26 26 Acquisition Losses/Capital Contributions to an Old Loss Corporation  Notice 2008-78 (September 26, 2008): regulations under Section 382(l)(1) will be issued as described in the notice. The notice also provides that, pending the issuance of further guidance, taxpayers may rely on the rules set forth in the notice.  Notice 2008-78 sets forth the following:  capital contributions not presumed to be part of tax avoidance plan solely as a result of having been made during the two-year period ending on the change date  capital contributions received by an old loss corporation shall be taken into account (and will not reduce the value of the old loss corporation) unless the contribution is part of a tax avoidance plan  whether a capital contribution is part of a tax avoidance plan is determined based on facts and circumstances, unless (i) the contribution is described in one of the four safe harbors or (ii) Section 382(l)(1) does not apply to the contribution pursuant to Treas. Reg. § 1.382-9(k)

27 27 Debt Workouts/CODI  Renegotiations of debt instruments  Stock-for-debt exchange  Property-for-debt exchange  Debt-for-debt exchange  Repurchases by issuers or affiliated companies at discount  Consequences to issuers and holders

28 28 Debt Workouts – Brazilian Tax Considerations  Consequences to the issuer:  If the issuer pays or purchases its own debt at a discount, the discount becomes a taxable gain (income tax and social contribution)  Alternatives:  To postpone taxation: punctuality discount (uncertain ex nunc condition clause); negotiation of a present value discount without formally reducing the amount of nominal accrued interest and principal  Shareholder purchases and capitalizes debt  In case of securities or debt that may have a secondary market either now or in the future, use of a financial structure facility to intermediate purchase and holding of the security

29 29 Debt Workouts – Brazilian Tax Considerations  Consequences to Holder: loss on sale of securities or renegotiation of debt at a discount is deductible if:  loss is incurred in Brazil and debt was originally issued and acquired in Brazil (losses in outbound investments are generally not tax deductible)  loss is classified as an ordinary and operational expense, necessary in holder’s due course of business. In general: if the debt is sold/renegotiated at its fair or market value, to prevent further losses of the holder; if the debt/security is linked to the holders operational activity; if the transaction is a true sale  Tax authorities regularly assess these types of losses. Alternatives that allow to postpone issuers gain and holders loss may reduce holders exposure  If renegotiation triggers indeed a current accounting/tax loss, it is advisable to homologate the renegotiation agreement in the due course of a judicial execution procedure or judicial debt restructuring arrangement (for Law 9,430-96 purposes)

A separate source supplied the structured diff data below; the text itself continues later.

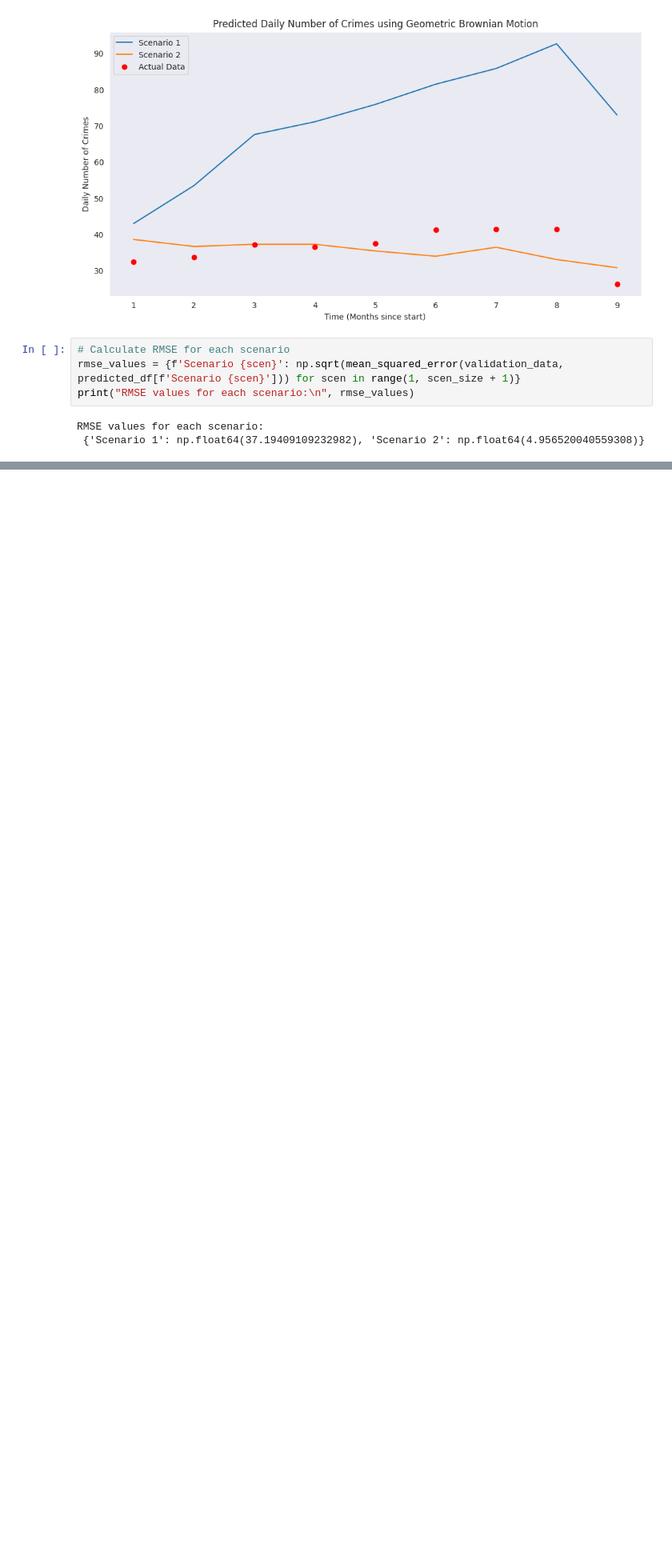
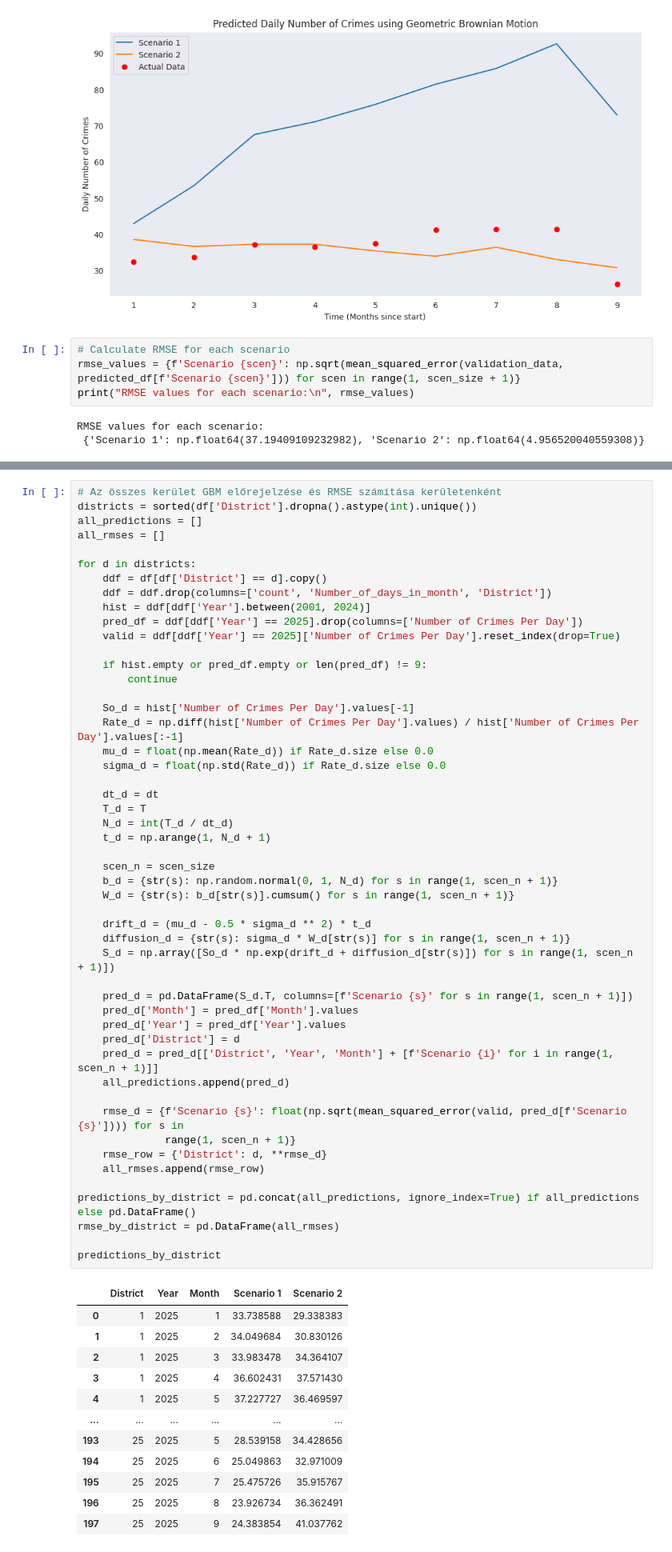
Before and after one commit to enikogyorfi/Szakdolgozat, a Jupyter notebook: Geometriai Brown mozgas.ipynb, the cells around one changed output, grey strips where cells are left out. Shown at 80% size. Saved outputs shown, nothing was run; the diff lists cells and outputs as text; blank space fills up the shorter version.

```diff
--- a/Geometriai Brown mozgas.ipynb
+++ b/Geometriai Brown mozgas.ipynb
@@ -204,0 +226,63 @@ RMSE values for each scenario:
+# %%
+# Az összes kerület GBM előrejelzése és RMSE számítása kerületenként
+districts = sorted(df['District'].dropna().astype(int).unique())
+all_predictions = []
+all_rmses = []
+
+for d in districts:
+    ddf = df[df['District'] == d].copy()
+    ddf = ddf.drop(columns=['count', 'Number_of_days_in_month', 'District'])
+    hist = ddf[ddf['Year'].between(2001, 2024)]
+    pred_df = ddf[ddf['Year'] == 2025].drop(columns=['Number of Crimes Per Day'])
+    valid = ddf[ddf['Year'] == 2025]['Number of Crimes Per Day'].reset_index(drop=True)
+
+    if hist.empty or pred_df.empty or len(pred_df) != 9:
+        continue
+
+    So_d = hist['Number of Crimes Per Day'].values[-1]
+    Rate_d = np.diff(hist['Number of Crimes Per Day'].values) / hist['Number of Crimes Per Day'].values[:-1]
+    mu_d = float(np.mean(Rate_d)) if Rate_d.size else 0.0
+    sigma_d = float(np.std(Rate_d)) if Rate_d.size else 0.0
+
+    dt_d = dt
+    T_d = T
+    N_d = int(T_d / dt_d)
+    t_d = np.arange(1, N_d + 1)
+
+    scen_n = scen_size
+    b_d = {str(s): np.random.normal(0, 1, N_d) for s in range(1, scen_n + 1)}
+    W_d = {str(s): b_d[str(s)].cumsum() for s in range(1, scen_n + 1)}
+
+    drift_d = (mu_d - 0.5 * sigma_d ** 2) * t_d
+    diffusion_d = {str(s): sigma_d * W_d[str(s)] for s in range(1, scen_n + 1)}
+    S_d = np.array([So_d * np.exp(drift_d + diffusion_d[str(s)]) for s in range(1, scen_n + 1)])
+
+    pred_d = pd.DataFrame(S_d.T, columns=[f'Scenario {s}' for s in range(1, scen_n + 1)])
+    pred_d['Month'] = pred_df['Month'].values
+    pred_d['Year'] = pred_df['Year'].values
+    pred_d['District'] = d
+    pred_d = pred_d[['District', 'Year', 'Month'] + [f'Scenario {i}' for i in range(1, scen_n + 1)]]
+    all_predictions.append(pred_d)
+
+    rmse_d = {f'Scenario {s}': float(np.sqrt(mean_squared_error(valid, pred_d[f'Scenario {s}']))) for s in
+              range(1, scen_n + 1)}
+    rmse_row = {'District': d, **rmse_d}
+    all_rmses.append(rmse_row)
+
+predictions_by_district = pd.concat(all_predictions, ignore_index=True) if all_predictions else pd.DataFrame()
+rmse_by_district = pd.DataFrame(all_rmses)
+
+predictions_by_district
+# %% [output]
+|  | District | Year | Month | Scenario 1 | Scenario 2 |
+| 0 | 1 | 2025 | 1 | 33.738588 | 29.338383 |
+| 1 | 1 | 2025 | 2 | 34.049684 | 30.830126 |
+| 2 | 1 | 2025 | 3 | 33.983478 | 34.364107 |
+| 3 | 1 | 2025 | 4 | 36.602431 | 37.571430 |
+| 4 | 1 | 2025 | 5 | 37.227727 | 36.469597 |
+| ... | ... | ... | ... | ... | ... |
+| 193 | 25 | 2025 | 5 | 28.539158 | 34.428656 |
+| 194 | 25 | 2025 | 6 | 25.049863 | 32.971009 |
+| 195 | 25 | 2025 | 7 | 25.475726 | 35.915767 |
+| 196 | 25 | 2025 | 8 | 23.926734 | 36.362491 |
+| 197 | 25 | 2025 | 9 | 24.383854 | 41.037762 |
```
Also changed, not shown: parts of 7 cells of this notebook.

30 30 Debt Workouts – Brazilian Tax Considerations  General rule for the deduction of losses in defaulted credits (rather than losses in renegotiation or sale of credits), according to Law 9,430/96  For secured credits of any amount: after two years of default, as long as judicial action has been initiated and maintained for the recovery of the loan and arrest of the guarantees  For unsecured credits: Deduction as expenses is allowed for credits: [a] after six months of default, for credit amount up to R$ 5,000; [b] after one year of default, for credit amounts higher than R$ 5,000 lower than R$ 30,000, provided there is evidence of collection procedures; and [c] after two years of default, amounts higher than R$ 30,000, as long as judicial collection or execution procedures have been initiated  Alternative: Securitization or sale of credits (private sale, SPE, FIDC). Renegotiations may also fall aside of this rule (assessment risk)

31 31 Debt Workouts/CODI – US Tax Considerations Debt Workouts/CODI – US Tax Considerations Deemed debt-for-debt exchanges  Reg. 1001-3: Significant modifications include:  Change in yield (greater than 5% or 25 basis points)  Change in timing or amount of payment (material deferral of payment, subject to safe harbor)  Change in obligor or collateral (subject to certain exceptions for reorganizations)  Change from non-recourse to recourse (and vice versa)

32 32 Debt Workouts/CODI – US Tax Considerations  Issuer recognizes CODI upon repurchase of a debt instrument for an amount less than its adjusted issue price  Exception for taxpayers that have filed for bankruptcy or are insolvent  These taxpayers are required to reduce certain tax attributes, including NOLs, by the amount of the CODI (or a portion thereof, as applicable, in the case of insolvency)  If debtor issues a debt instrument in satisfaction of indebtedness, the debtor is treated as having satisfied the indebtedness with an amount of money equal to the issue price of the debt instrument  Potential for unanticipated cancellation of debt income  Debt vs. Equity concerns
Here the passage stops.